PROBLEM REQUIREMENTS
For each record that follows, give it back exactly, with no pictures included.

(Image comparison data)
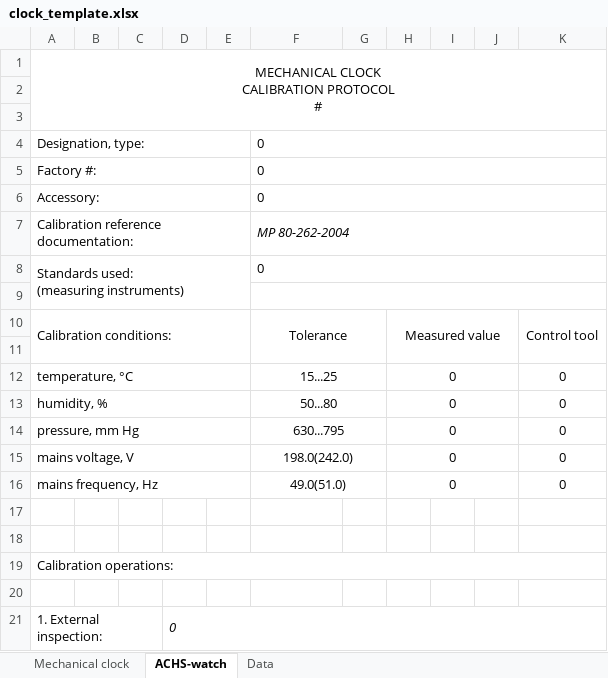
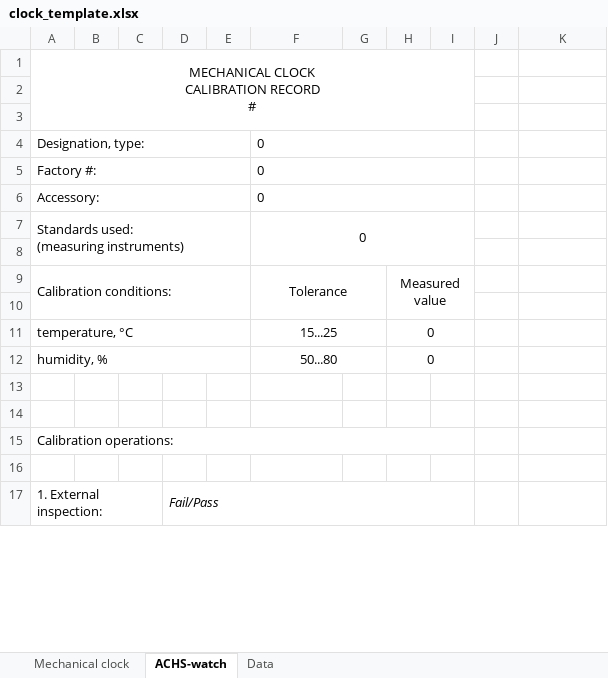
Before and after one commit to irsural/upms_1v_pc_python, an Excel workbook: Templates_eng/clock_template.xlsx, sheet ACHS-watch, drawn as a sheet; only a part is shown; values as stored, in another font and other column widths than the file's, no borders; removed rows and columns are numbered as before the commit, all else as after; ↵ is a line break in a cell; the diff covers the shown part only; the diff names each change by its address in the sheet, - before the commit and + after, or states it on an @@ line.

Commit message:
Исправил английскую версию clock_template под требования техноякса

```diff
--- a/Templates_eng/clock_template.xlsx (sheet ACHS-watch)
+++ b/Templates_eng/clock_template.xlsx (sheet ACHS-watch)
-A1: MECHANICAL CLOCK ↵ CALIBRATION PROTOCOL ↵ #
+A1: MECHANICAL CLOCK ↵ CALIBRATION RECORD ↵ #
-A1:K3 merged
+A1:I3 merged
-F4:K4 merged
+F4:I4 merged
-F5:K5 merged
+F5:I5 merged
-F6:K6 merged
+F6:I6 merged
-row 7: Calibration reference documentation: |  |  |  |  | MP 80-262-2004
-F7 alignment: left
+F7 alignment: center
-F8:K8 merged
+F7:I8 merged
-F9:K9 merged
-H10:J11 merged
+H9:I10 merged
-K9: Control tool
+K9: (empty)
-K10:K11 merged
-H12:J12 merged
+H11:I11 merged
-K11:K12: 0
+K11:K12: (empty)
-H13:J13 merged
+H12:I12 merged
-row 14: pressure, mm Hg |  |  |  |  | 630...795 |  | 0 |  |  | 0
-row 15: mains voltage, V |  |  |  |  | 198.0(242.0) |  | 0 |  |  | 0
-row 16: mains frequency, Hz |  |  |  |  | 49.0(51.0) |  | 0 |  |  | 0
-A19:K19 merged
+A15:I15 merged
-D17: 0
+D17: Fail/Pass
-D21:K21 merged
+D17:I17 merged
```
Also changed, not shown: 1 added row, 1 removed row, 3 edited cells and merged cells elsewhere in this sheet, sheet Mechanical clock, sheet Data, formulas that keep their value.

ANSWER FOR THE TASK
Before and after one commit to irsural/upms_1v_pc_python, an Excel workbook: Templates_eng/clock_template.xlsx, sheet ACHS-watch, drawn as a sheet; only a part is shown; values as stored, in another font and other column widths than the file's, no borders; removed rows and columns are numbered as before the commit, all else as after; ↵ is a line break in a cell; the diff covers the shown part only; the diff names each change by its address in the sheet, - before the commit and + after, or states it on an @@ line.

Commit message:
Исправил английскую версию clock_template под требования техноякса

```diff
--- a/Templates_eng/clock_template.xlsx (sheet ACHS-watch)
+++ b/Templates_eng/clock_template.xlsx (sheet ACHS-watch)
-A1: MECHANICAL CLOCK ↵ CALIBRATION PROTOCOL ↵ #
+A1: MECHANICAL CLOCK ↵ CALIBRATION RECORD ↵ #
-A1:K3 merged
+A1:I3 merged
-F4:K4 merged
+F4:I4 merged
-F5:K5 merged
+F5:I5 merged
-F6:K6 merged
+F6:I6 merged
-row 7: Calibration reference documentation: |  |  |  |  | MP 80-262-2004
-F7 alignment: left
+F7 alignment: center
-F8:K8 merged
+F7:I8 merged
-F9:K9 merged
-H10:J11 merged
+H9:I10 merged
-K9: Control tool
+K9: (empty)
-K10:K11 merged
-H12:J12 merged
+H11:I11 merged
-K11:K12: 0
+K11:K12: (empty)
-H13:J13 merged
+H12:I12 merged
-row 14: pressure, mm Hg |  |  |  |  | 630...795 |  | 0 |  |  | 0
-row 15: mains voltage, V |  |  |  |  | 198.0(242.0) |  | 0 |  |  | 0
-row 16: mains frequency, Hz |  |  |  |  | 49.0(51.0) |  | 0 |  |  | 0
-A19:K19 merged
+A15:I15 merged
-D17: 0
+D17: Fail/Pass
-D21:K21 merged
+D17:I17 merged
```
Also changed, not shown: 1 added row, 1 removed row, 3 edited cells and merged cells elsewhere in this sheet, sheet Mechanical clock, sheet Data, formulas that keep their value.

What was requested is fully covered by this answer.